[[ Materials provided, beginning ]]

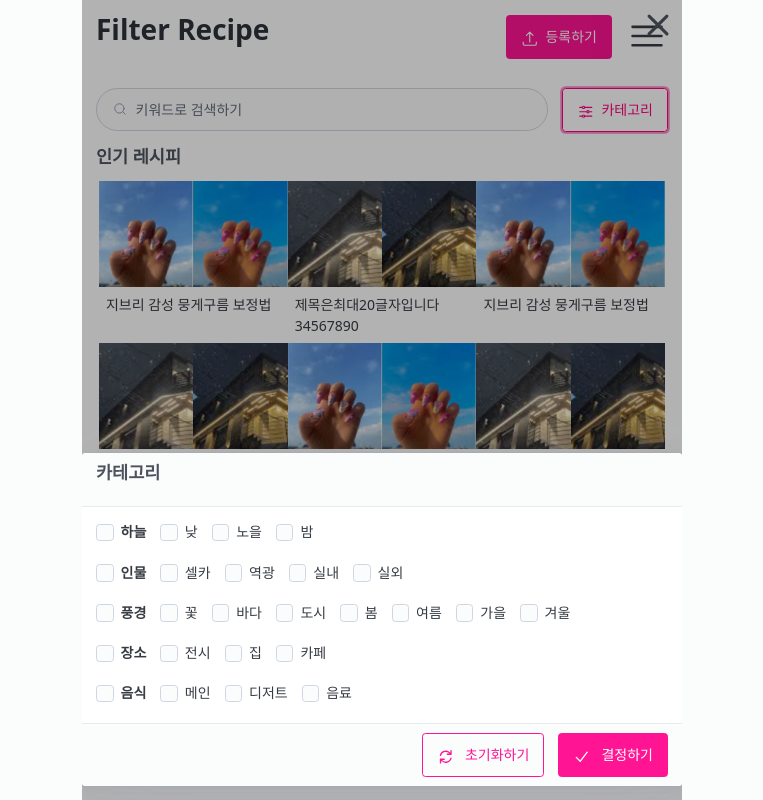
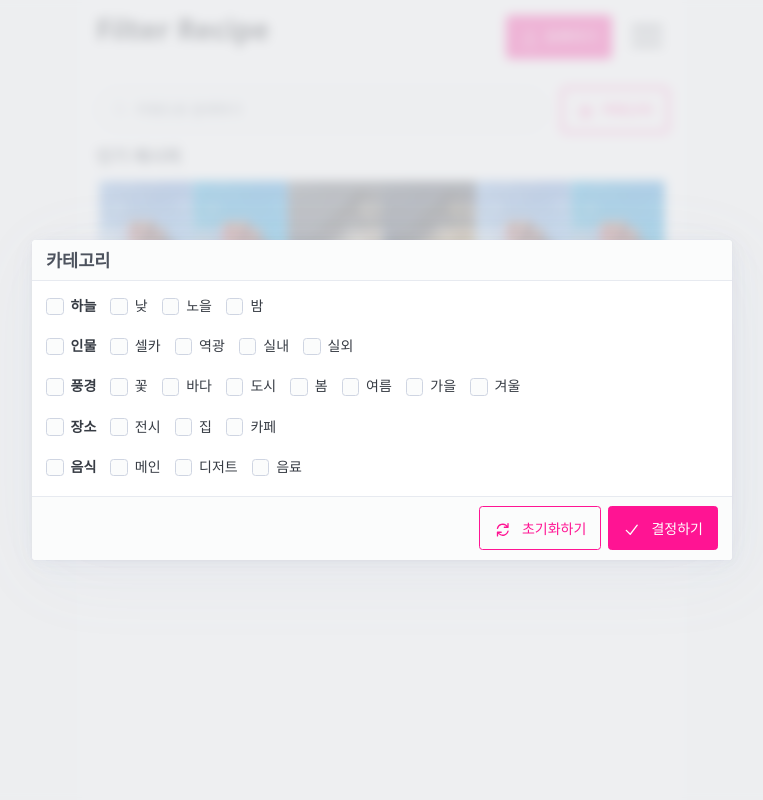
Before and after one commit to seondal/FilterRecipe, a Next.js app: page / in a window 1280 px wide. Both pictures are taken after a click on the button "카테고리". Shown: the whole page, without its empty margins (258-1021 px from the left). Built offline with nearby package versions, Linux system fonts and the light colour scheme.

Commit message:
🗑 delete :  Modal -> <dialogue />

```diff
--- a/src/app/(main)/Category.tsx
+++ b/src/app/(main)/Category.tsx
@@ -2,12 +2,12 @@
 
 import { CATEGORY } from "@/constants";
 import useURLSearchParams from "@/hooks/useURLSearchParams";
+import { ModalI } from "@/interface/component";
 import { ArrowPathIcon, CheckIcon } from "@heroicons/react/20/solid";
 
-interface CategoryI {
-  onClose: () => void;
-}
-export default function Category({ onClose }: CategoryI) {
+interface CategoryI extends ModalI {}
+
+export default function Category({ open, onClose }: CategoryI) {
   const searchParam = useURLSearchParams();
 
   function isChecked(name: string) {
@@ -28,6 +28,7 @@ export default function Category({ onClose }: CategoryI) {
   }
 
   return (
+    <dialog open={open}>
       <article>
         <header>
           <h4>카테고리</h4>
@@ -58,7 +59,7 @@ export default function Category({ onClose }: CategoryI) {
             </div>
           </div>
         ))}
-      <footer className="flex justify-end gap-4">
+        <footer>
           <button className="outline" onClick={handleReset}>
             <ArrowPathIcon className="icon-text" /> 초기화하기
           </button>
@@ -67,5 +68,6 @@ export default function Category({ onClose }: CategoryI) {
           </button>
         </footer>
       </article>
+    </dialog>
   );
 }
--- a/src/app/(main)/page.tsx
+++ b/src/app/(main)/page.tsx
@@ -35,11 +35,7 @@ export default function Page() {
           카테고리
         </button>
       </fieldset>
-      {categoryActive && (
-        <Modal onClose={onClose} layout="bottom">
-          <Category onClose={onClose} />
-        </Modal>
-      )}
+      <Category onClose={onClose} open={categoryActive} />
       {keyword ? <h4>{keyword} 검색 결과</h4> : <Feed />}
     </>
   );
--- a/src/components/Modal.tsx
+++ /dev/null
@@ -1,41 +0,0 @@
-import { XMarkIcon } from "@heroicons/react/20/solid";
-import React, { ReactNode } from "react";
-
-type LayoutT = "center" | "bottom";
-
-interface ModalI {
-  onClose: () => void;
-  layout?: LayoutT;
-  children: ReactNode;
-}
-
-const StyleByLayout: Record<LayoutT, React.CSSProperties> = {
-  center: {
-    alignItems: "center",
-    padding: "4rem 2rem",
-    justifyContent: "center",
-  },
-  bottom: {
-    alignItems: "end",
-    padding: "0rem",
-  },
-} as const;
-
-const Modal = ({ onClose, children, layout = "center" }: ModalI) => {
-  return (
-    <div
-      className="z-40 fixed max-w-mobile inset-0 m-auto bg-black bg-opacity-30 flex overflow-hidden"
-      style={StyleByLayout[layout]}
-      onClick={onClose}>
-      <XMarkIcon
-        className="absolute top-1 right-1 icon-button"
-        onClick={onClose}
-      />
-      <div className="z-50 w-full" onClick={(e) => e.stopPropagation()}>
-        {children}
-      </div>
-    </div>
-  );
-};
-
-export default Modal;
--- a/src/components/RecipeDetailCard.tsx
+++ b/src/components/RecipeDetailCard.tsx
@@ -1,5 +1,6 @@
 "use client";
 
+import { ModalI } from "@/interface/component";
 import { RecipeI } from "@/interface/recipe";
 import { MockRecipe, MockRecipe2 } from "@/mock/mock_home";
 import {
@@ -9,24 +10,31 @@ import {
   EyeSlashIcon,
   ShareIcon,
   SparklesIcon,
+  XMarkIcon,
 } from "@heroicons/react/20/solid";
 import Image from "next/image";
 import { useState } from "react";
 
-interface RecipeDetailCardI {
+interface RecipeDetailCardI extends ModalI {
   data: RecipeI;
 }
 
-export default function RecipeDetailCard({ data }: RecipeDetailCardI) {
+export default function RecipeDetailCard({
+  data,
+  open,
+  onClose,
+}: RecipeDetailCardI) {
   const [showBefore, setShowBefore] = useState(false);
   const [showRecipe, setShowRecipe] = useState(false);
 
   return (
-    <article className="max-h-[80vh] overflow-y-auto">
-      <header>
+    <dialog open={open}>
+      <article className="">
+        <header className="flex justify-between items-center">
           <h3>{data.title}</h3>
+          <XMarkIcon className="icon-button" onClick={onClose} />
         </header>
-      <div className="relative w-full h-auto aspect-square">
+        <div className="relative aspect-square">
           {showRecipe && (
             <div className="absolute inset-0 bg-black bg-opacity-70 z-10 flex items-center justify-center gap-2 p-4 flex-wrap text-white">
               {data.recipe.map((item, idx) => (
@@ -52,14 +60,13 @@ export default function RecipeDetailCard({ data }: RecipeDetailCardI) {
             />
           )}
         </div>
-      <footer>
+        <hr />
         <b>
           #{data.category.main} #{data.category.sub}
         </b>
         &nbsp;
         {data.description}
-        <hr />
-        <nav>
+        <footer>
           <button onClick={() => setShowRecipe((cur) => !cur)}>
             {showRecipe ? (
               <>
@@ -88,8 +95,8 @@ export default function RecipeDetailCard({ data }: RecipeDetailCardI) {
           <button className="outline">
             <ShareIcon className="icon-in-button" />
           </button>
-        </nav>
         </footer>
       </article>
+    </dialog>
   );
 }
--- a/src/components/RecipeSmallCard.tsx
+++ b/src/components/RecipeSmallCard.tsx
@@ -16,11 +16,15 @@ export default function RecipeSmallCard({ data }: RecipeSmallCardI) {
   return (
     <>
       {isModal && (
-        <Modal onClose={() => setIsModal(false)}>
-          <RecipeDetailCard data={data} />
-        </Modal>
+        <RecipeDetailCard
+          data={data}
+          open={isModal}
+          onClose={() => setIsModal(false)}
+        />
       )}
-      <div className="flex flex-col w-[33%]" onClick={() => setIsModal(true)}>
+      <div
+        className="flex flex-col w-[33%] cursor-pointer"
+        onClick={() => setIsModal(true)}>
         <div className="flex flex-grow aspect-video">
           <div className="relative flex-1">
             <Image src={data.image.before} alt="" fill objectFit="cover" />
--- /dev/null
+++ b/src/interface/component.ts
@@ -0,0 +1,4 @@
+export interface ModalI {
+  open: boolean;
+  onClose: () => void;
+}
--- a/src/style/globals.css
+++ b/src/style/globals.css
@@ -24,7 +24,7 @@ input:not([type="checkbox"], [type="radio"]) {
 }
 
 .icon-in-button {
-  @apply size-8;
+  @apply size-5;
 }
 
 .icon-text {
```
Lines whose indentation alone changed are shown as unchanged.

[[ Materials provided, end ]]

**What is expected**:
Nothing but an exact repeat of the records, pictures excluded, belongs in the answer.

**Output**:
Before and after one commit to seondal/FilterRecipe, a Next.js app: page / in a window 1280 px wide. Both pictures are taken after a click on the button "카테고리". Shown: the whole page, without its empty margins (258-1021 px from the left). Built offline with nearby package versions, Linux system fonts and the light colour scheme.

Commit message:
🗑 delete :  Modal -> <dialogue />

```diff
--- a/src/app/(main)/Category.tsx
+++ b/src/app/(main)/Category.tsx
@@ -2,12 +2,12 @@
 
 import { CATEGORY } from "@/constants";
 import useURLSearchParams from "@/hooks/useURLSearchParams";
+import { ModalI } from "@/interface/component";
 import { ArrowPathIcon, CheckIcon } from "@heroicons/react/20/solid";
 
-interface CategoryI {
-  onClose: () => void;
-}
-export default function Category({ onClose }: CategoryI) {
+interface CategoryI extends ModalI {}
+
+export default function Category({ open, onClose }: CategoryI) {
   const searchParam = useURLSearchParams();
 
   function isChecked(name: string) {
@@ -28,6 +28,7 @@ export default function Category({ onClose }: CategoryI) {
   }
 
   return (
+    <dialog open={open}>
       <article>
         <header>
           <h4>카테고리</h4>
@@ -58,7 +59,7 @@ export default function Category({ onClose }: CategoryI) {
             </div>
           </div>
         ))}
-      <footer className="flex justify-end gap-4">
+        <footer>
           <button className="outline" onClick={handleReset}>
             <ArrowPathIcon className="icon-text" /> 초기화하기
           </button>
@@ -67,5 +68,6 @@ export default function Category({ onClose }: CategoryI) {
           </button>
         </footer>
       </article>
+    </dialog>
   );
 }
--- a/src/app/(main)/page.tsx
+++ b/src/app/(main)/page.tsx
@@ -35,11 +35,7 @@ export default function Page() {
           카테고리
         </button>
       </fieldset>
-      {categoryActive && (
-        <Modal onClose={onClose} layout="bottom">
-          <Category onClose={onClose} />
-        </Modal>
-      )}
+      <Category onClose={onClose} open={categoryActive} />
       {keyword ? <h4>{keyword} 검색 결과</h4> : <Feed />}
     </>
   );
--- a/src/components/Modal.tsx
+++ /dev/null
@@ -1,41 +0,0 @@
-import { XMarkIcon } from "@heroicons/react/20/solid";
-import React, { ReactNode } from "react";
-
-type LayoutT = "center" | "bottom";
-
-interface ModalI {
-  onClose: () => void;
-  layout?: LayoutT;
-  children: ReactNode;
-}
-
-const StyleByLayout: Record<LayoutT, React.CSSProperties> = {
-  center: {
-    alignItems: "center",
-    padding: "4rem 2rem",
-    justifyContent: "center",
-  },
-  bottom: {
-    alignItems: "end",
-    padding: "0rem",
-  },
-} as const;
-
-const Modal = ({ onClose, children, layout = "center" }: ModalI) => {
-  return (
-    <div
-      className="z-40 fixed max-w-mobile inset-0 m-auto bg-black bg-opacity-30 flex overflow-hidden"
-      style={StyleByLayout[layout]}
-      onClick={onClose}>
-      <XMarkIcon
-        className="absolute top-1 right-1 icon-button"
-        onClick={onClose}
-      />
-      <div className="z-50 w-full" onClick={(e) => e.stopPropagation()}>
-        {children}
-      </div>
-    </div>
-  );
-};
-
-export default Modal;
--- a/src/components/RecipeDetailCard.tsx
+++ b/src/components/RecipeDetailCard.tsx
@@ -1,5 +1,6 @@
 "use client";
 
+import { ModalI } from "@/interface/component";
 import { RecipeI } from "@/interface/recipe";
 import { MockRecipe, MockRecipe2 } from "@/mock/mock_home";
 import {
@@ -9,24 +10,31 @@ import {
   EyeSlashIcon,
   ShareIcon,
   SparklesIcon,
+  XMarkIcon,
 } from "@heroicons/react/20/solid";
 import Image from "next/image";
 import { useState } from "react";
 
-interface RecipeDetailCardI {
+interface RecipeDetailCardI extends ModalI {
   data: RecipeI;
 }
 
-export default function RecipeDetailCard({ data }: RecipeDetailCardI) {
+export default function RecipeDetailCard({
+  data,
+  open,
+  onClose,
+}: RecipeDetailCardI) {
   const [showBefore, setShowBefore] = useState(false);
   const [showRecipe, setShowRecipe] = useState(false);
 
   return (
-    <article className="max-h-[80vh] overflow-y-auto">
-      <header>
+    <dialog open={open}>
+      <article className="">
+        <header className="flex justify-between items-center">
           <h3>{data.title}</h3>
+          <XMarkIcon className="icon-button" onClick={onClose} />
         </header>
-      <div className="relative w-full h-auto aspect-square">
+        <div className="relative aspect-square">
           {showRecipe && (
             <div className="absolute inset-0 bg-black bg-opacity-70 z-10 flex items-center justify-center gap-2 p-4 flex-wrap text-white">
               {data.recipe.map((item, idx) => (
@@ -52,14 +60,13 @@ export default function RecipeDetailCard({ data }: RecipeDetailCardI) {
             />
           )}
         </div>
-      <footer>
+        <hr />
         <b>
           #{data.category.main} #{data.category.sub}
         </b>
         &nbsp;
         {data.description}
-        <hr />
-        <nav>
+        <footer>
           <button onClick={() => setShowRecipe((cur) => !cur)}>
             {showRecipe ? (
               <>
@@ -88,8 +95,8 @@ export default function RecipeDetailCard({ data }: RecipeDetailCardI) {
           <button className="outline">
             <ShareIcon className="icon-in-button" />
           </button>
-        </nav>
         </footer>
       </article>
+    </dialog>
   );
 }
--- a/src/components/RecipeSmallCard.tsx
+++ b/src/components/RecipeSmallCard.tsx
@@ -16,11 +16,15 @@ export default function RecipeSmallCard({ data }: RecipeSmallCardI) {
   return (
     <>
       {isModal && (
-        <Modal onClose={() => setIsModal(false)}>
-          <RecipeDetailCard data={data} />
-        </Modal>
+        <RecipeDetailCard
+          data={data}
+          open={isModal}
+          onClose={() => setIsModal(false)}
+        />
       )}
-      <div className="flex flex-col w-[33%]" onClick={() => setIsModal(true)}>
+      <div
+        className="flex flex-col w-[33%] cursor-pointer"
+        onClick={() => setIsModal(true)}>
         <div className="flex flex-grow aspect-video">
           <div className="relative flex-1">
             <Image src={data.image.before} alt="" fill objectFit="cover" />
--- /dev/null
+++ b/src/interface/component.ts
@@ -0,0 +1,4 @@
+export interface ModalI {
+  open: boolean;
+  onClose: () => void;
+}
--- a/src/style/globals.css
+++ b/src/style/globals.css
@@ -24,7 +24,7 @@ input:not([type="checkbox"], [type="radio"]) {
 }
 
 .icon-in-button {
-  @apply size-8;
+  @apply size-5;
 }
 
 .icon-text {
```
Lines whose indentation alone changed are shown as unchanged.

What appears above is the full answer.